Your response should consist of the records below, repeated exactly.

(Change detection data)
Segment Open
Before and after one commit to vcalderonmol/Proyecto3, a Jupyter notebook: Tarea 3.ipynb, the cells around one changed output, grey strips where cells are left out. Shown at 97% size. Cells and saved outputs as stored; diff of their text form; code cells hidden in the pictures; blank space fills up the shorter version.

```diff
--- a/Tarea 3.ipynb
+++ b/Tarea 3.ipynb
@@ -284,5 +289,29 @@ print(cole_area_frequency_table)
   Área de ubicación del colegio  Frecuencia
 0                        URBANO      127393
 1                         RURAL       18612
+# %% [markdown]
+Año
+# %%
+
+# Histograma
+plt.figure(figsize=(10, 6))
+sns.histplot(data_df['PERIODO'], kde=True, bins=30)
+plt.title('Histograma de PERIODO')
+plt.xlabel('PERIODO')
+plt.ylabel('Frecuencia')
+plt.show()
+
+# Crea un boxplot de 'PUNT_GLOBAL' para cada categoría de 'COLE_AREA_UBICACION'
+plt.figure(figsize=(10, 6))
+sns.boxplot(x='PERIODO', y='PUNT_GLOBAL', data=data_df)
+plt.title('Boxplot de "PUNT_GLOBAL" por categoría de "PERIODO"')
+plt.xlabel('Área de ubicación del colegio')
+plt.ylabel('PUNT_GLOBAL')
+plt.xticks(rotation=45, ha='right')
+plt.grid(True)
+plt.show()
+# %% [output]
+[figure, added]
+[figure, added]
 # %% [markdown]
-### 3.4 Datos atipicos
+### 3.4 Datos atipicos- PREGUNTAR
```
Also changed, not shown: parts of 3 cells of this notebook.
Segment Closed
* Answer below *
Before and after one commit to vcalderonmol/Proyecto3, a Jupyter notebook: Tarea 3.ipynb, the cells around one changed output, grey strips where cells are left out. Shown at 97% size. Cells and saved outputs as stored; diff of their text form; code cells hidden in the pictures; blank space fills up the shorter version.

```diff
--- a/Tarea 3.ipynb
+++ b/Tarea 3.ipynb
@@ -284,5 +289,29 @@ print(cole_area_frequency_table)
   Área de ubicación del colegio  Frecuencia
 0                        URBANO      127393
 1                         RURAL       18612
+# %% [markdown]
+Año
+# %%
+
+# Histograma
+plt.figure(figsize=(10, 6))
+sns.histplot(data_df['PERIODO'], kde=True, bins=30)
+plt.title('Histograma de PERIODO')
+plt.xlabel('PERIODO')
+plt.ylabel('Frecuencia')
+plt.show()
+
+# Crea un boxplot de 'PUNT_GLOBAL' para cada categoría de 'COLE_AREA_UBICACION'
+plt.figure(figsize=(10, 6))
+sns.boxplot(x='PERIODO', y='PUNT_GLOBAL', data=data_df)
+plt.title('Boxplot de "PUNT_GLOBAL" por categoría de "PERIODO"')
+plt.xlabel('Área de ubicación del colegio')
+plt.ylabel('PUNT_GLOBAL')
+plt.xticks(rotation=45, ha='right')
+plt.grid(True)
+plt.show()
+# %% [output]
+[figure, added]
+[figure, added]
 # %% [markdown]
-### 3.4 Datos atipicos
+### 3.4 Datos atipicos- PREGUNTAR
```
Also changed, not shown: parts of 3 cells of this notebook.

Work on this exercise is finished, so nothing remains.